|Developed by||Robert Saudek and the Ford Foundation|
|Directed by||Andrew McCullough (44 eps), Seymour Robbie (24), Charles S. Dubin (22), Bob Banner (16), Tad Danielewski (12), Elliot Silverstein (12), William A. Graham (10)|
|Presented by||Alistair Cooke|
|Country of origin||United States|
|No. of seasons||8 or 9|
|No. of episodes||152|
|Running time||90 min in first five seasons or 60–90 min in later seasons|
|Production companies||Ford Foundation|
Robert Saudek Associates
|Original network||CBS (4 seasons, 1952–1956)|
ABC (1 season, 1956–1957)
NBC (3 seasons, 1957–1961) or 4)
|Original release||November 9, 1952 –|
April 16, 1961
Omnibus was an American, commercially sponsored, educational variety television series.
Omnibus was created by the Ford Foundation, which sought to increase the education level of the American public. The show was conceived by James Webb Young who hired Robert Saudek as producer. Saudek believed that Omnibus could "raise the level of American taste" with educational entertainment.
The show was broadcast live, primarily on Sunday afternoons at 4:00pm EST, from November 9, 1952, until April 16, 1961. Omnibus originally aired on CBS, and later on Sunday evenings on ABC. The show was never commercially viable on its own, and sources of funding dwindled after the Ford Foundation ended its sponsorship in 1957. That year, the program moved to NBC, where it was irregularly scheduled until 1961. The show's first season had an audience of 4 million, which grew to 5.7 million at its peak in 1957. ABC aired a brief revival of the series in 1981.
The series won more than 65 awards, including eight Emmy Awards (it was nominated for thirteen) and two Peabody Awards. The series is held at the Library of Congress and Global ImageWorks, among other archives. The Bernstein Omnibus programs were released in a 4-DVD set for Region 1 and Region 2 in 2010.

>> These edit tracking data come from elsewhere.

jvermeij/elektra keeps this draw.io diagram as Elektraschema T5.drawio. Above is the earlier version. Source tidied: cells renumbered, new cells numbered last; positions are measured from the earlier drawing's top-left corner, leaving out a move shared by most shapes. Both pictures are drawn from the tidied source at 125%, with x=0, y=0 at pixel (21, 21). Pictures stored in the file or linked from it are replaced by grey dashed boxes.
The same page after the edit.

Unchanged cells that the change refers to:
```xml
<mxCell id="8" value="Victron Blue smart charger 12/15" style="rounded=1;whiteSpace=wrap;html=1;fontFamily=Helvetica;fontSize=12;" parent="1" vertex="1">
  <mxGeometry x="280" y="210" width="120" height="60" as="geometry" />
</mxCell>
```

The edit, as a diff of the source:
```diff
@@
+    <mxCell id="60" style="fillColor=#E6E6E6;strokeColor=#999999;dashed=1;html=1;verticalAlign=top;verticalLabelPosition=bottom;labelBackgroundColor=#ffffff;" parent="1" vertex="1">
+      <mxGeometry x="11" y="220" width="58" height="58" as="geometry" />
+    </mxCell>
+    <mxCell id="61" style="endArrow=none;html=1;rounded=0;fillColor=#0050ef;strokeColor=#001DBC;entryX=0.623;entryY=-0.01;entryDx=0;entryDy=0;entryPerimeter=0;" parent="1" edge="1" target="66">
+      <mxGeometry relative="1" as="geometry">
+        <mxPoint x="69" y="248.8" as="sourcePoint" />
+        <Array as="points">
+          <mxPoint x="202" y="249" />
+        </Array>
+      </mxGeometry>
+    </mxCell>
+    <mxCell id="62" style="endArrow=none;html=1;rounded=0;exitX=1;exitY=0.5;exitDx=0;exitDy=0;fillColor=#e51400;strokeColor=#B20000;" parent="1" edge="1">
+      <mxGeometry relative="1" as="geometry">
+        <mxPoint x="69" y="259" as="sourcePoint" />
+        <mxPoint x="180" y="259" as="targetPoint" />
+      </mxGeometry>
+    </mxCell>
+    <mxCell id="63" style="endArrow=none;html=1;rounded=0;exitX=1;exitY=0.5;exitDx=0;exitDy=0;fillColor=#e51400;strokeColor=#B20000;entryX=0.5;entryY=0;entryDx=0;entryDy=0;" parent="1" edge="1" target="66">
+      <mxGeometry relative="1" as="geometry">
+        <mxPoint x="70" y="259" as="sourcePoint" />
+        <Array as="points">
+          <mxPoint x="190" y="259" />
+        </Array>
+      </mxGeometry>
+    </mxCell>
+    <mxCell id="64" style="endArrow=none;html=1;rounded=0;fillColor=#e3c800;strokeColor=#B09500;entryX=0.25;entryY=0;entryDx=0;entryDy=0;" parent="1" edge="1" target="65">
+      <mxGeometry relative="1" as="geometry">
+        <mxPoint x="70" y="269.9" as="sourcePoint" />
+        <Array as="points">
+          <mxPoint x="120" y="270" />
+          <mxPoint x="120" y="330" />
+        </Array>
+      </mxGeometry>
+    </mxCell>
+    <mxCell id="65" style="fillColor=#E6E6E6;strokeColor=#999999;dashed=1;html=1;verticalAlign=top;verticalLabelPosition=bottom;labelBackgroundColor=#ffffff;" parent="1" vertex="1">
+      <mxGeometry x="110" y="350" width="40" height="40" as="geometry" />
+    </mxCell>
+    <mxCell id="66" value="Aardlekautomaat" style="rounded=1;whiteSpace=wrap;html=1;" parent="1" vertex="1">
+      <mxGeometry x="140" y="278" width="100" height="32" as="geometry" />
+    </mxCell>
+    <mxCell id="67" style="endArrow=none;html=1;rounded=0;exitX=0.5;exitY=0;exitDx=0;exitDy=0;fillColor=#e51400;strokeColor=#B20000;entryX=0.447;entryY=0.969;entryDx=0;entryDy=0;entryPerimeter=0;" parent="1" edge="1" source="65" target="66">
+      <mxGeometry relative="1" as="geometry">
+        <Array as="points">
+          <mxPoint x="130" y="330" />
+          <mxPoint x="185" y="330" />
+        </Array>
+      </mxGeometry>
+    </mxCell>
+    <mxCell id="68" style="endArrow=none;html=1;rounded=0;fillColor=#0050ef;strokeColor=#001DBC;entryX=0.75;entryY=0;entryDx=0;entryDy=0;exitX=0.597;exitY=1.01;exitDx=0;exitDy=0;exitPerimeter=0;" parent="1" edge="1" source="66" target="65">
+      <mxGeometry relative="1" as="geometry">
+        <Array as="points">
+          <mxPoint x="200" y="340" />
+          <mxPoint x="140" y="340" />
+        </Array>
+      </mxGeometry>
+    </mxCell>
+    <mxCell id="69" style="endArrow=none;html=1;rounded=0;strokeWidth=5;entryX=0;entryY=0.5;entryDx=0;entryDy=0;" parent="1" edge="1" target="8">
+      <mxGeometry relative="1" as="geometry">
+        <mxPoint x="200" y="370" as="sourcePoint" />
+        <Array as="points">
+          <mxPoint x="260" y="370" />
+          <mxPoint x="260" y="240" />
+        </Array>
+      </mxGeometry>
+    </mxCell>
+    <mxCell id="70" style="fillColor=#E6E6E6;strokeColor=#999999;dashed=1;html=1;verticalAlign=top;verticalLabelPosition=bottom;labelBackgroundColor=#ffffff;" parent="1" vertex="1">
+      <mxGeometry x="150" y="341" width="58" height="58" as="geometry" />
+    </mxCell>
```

The show, hosted by Alistair Cooke in his American television debut, featured diverse programming about science, the arts, and the humanities. The program featured original works by playwrights such as William Saroyan, interviews with public figures such as architect Frank Lloyd Wright, and performances by many of the most prominent entertainers of the day such as Jack Benny and Orson Welles. A heavily abridged version of Shakespeare's King Lear starring Orson Welles and directed by Peter Brook, was telecast on 18 October 1953 on CBS. Leonard Bernstein and Jonathan Winters made their first television appearances in the series. Bernstein gave his first televised music lectures on the program, and conducted one of the earliest telecasts of excerpts from Handel's Messiah on it. The best remembered episode featuring Bernstein was his first, transmitted on November 14, 1954: an analysis of Beethoven's Fifth Symphony in which the conductor demonstrated what the music might have been like if Beethoven had left some of his discarded music sketches in the symphony.
Hans Conried was featured in the 1958 episode "What Makes Opera Grand?", an analysis by Leonard Bernstein showing the powerful effect of music in opera. Conried played Marcello in a spoken dramatization of act 3 of Puccini's La bohème. The program demonstrated the effect of the music in La bohème by having actors speak portions of the libretto in English, followed by opera singers singing the same lines in the original Italian.
During its eight-season run, Omnibus aired on all three commercial networks – four seasons on CBS, one on ABC and the last three on NBC.